"First-rate. . . . An important addition to the Dead Sea Scrolls literature. . . . Shanks' compelling narrative of their discovery and contents . . . truly does justice to the material." —Archaeology
Over sixty years ago, in a cave near Qumran on the Dead Sea, a Bedouin shepherd made a remarkable discovery—a cache of scrolls, in Hebrew and Aramaic, dating roughly from the time of Jesus. Here, in hundreds of literary fragments, was a window into an unknown world—the world where Christianity and modern Judaism were born.
Everyone has heard about the scrolls, but what, exactly, are their contents? Who wrote them? What do they reveal? Do they undermine the authority of the Hebrew Bible? Do they shed new light on Jesus, his sayings and his sacraments? Until recently, only a handful of experts could answer these questions, for only they had access to the scrolls. Now, thanks to the liberating efforts of scholars such as Hershel Shanks, the scrolls are the property of us all, their mystery at long last yielding to meaning. Here, in arresting detail, is the most complete assessment of the scrolls to date. It is a history of their discovery and dissemination, a summary of their scholarly interpretation, and a thoughtful meditation on their ultimate significance. Above all, it is an act of generosity—a great scholar's gift to the common understanding of the most important ancient texts found in modern times.

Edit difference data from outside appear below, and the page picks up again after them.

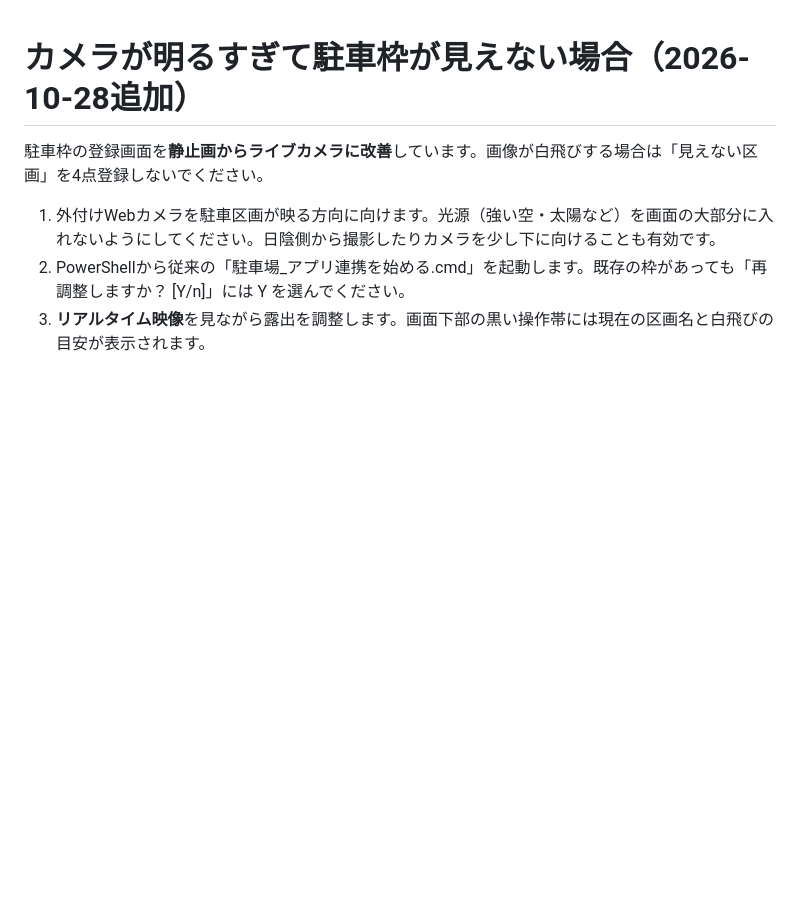
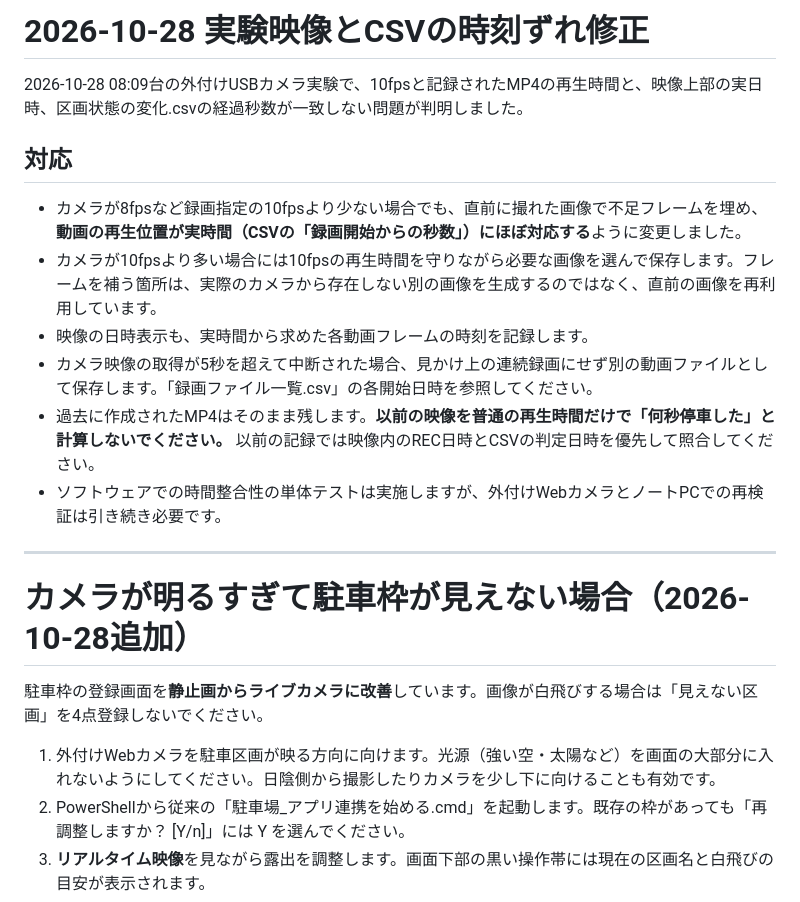
Before and after one commit to t21j075dz-alt/parking-guide-admin, a Markdown page: parking-vision/README.md, the part around the change. Rendered like a GitHub page; blank space fills up the shorter version.

Commit message:
Document recorded-time mismatch and safe use of old experimental videos

```diff
--- a/parking-vision/README.md
+++ b/parking-vision/README.md
@@ -1,3 +1,18 @@
+# 2026-10-28 実験映像とCSVの時刻ずれ修正
+
+2026-10-28 08:09台の外付けUSBカメラ実験で、10fpsと記録されたMP4の再生時間と、映像上部の実日時、区画状態の変化.csvの経過秒数が一致しない問題が判明しました。
+
+## 対応
+
+- カメラが8fpsなど録画指定の10fpsより少ない場合でも、直前に撮れた画像で不足フレームを埋め、**動画の再生位置が実時間（CSVの「録画開始からの秒数」）にほぼ対応する**ように変更しました。
+- カメラが10fpsより多い場合には10fpsの再生時間を守りながら必要な画像を選んで保存します。フレームを補う箇所は、実際のカメラから存在しない別の画像を生成するのではなく、直前の画像を再利用しています。
+- 映像の日時表示も、実時間から求めた各動画フレームの時刻を記録します。
+- カメラ映像の取得が5秒を超えて中断された場合、見かけ上の連続録画にせず別の動画ファイルとして保存します。「録画ファイル一覧.csv」の各開始日時を参照してください。
+- 過去に作成されたMP4はそのまま残します。**以前の映像を普通の再生時間だけで「何秒停車した」と計算しないでください。** 以前の記録では映像内のREC日時とCSVの判定日時を優先して照合してください。
+- ソフトウェアでの時間整合性の単体テストは実施しますが、外付けWebカメラとノートPCでの再検証は引き続き必要です。
+
+---
+
 # カメラが明るすぎて駐車枠が見えない場合（2026-10-28追加）
 
 駐車枠の登録画面を**静止画からライブカメラに改善**しています。画像が白飛びする場合は「見えない区画」を4点登録しないでください。
```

Fifty years ago, a shepherd rummaging through caves surrounding the Dead Sea discovered a number of scrolls and scroll fragments that provided a glimpse into Judaism in the years between the takeover of Jerusalem by Pompeii in 64 B.C. and the destruction of the Jerusalem Temple by Rome in A.D. 70. In his engaging new book, Shanks, founder and editor of Biblical Archaeology Review, examines the history and significance of the Dead Sea Scrolls. Part detective story and part historical narrative, his book reveals the behind-the-scenes race to discover more scrolls that preoccupied both biblical archeologists and Bedouin, as well as the political intrigues between Israeli and American scholars that kept the scrolls from being translated and available to a larger public for more than 40 years. Most important, however, is Shanks's overview of the question of the authorship of the scrolls. The popular scholarly view on this topic is that the Essenes, a Jewish ascetic community, wrote the Dead Sea Scrolls. Using archeological evidence as well as literary and historical criticism, Shanks conducts a survey of the major opinions on the matter to conclude that "if it weren't for the proximity of the scrolls to Qumran we would never think of Qumran as the site of an isolated religious community." Finally, Shanks contends that the scrolls are far less important for our understanding of Christianity and than for the glimpse they offer into Judaism between 250 B.C. and A.D. 70. Lively prose and lucid critical insights into one of the most fascinating chapters of modern history make Shanks's book a must read for armchair biblical historians and archeologists.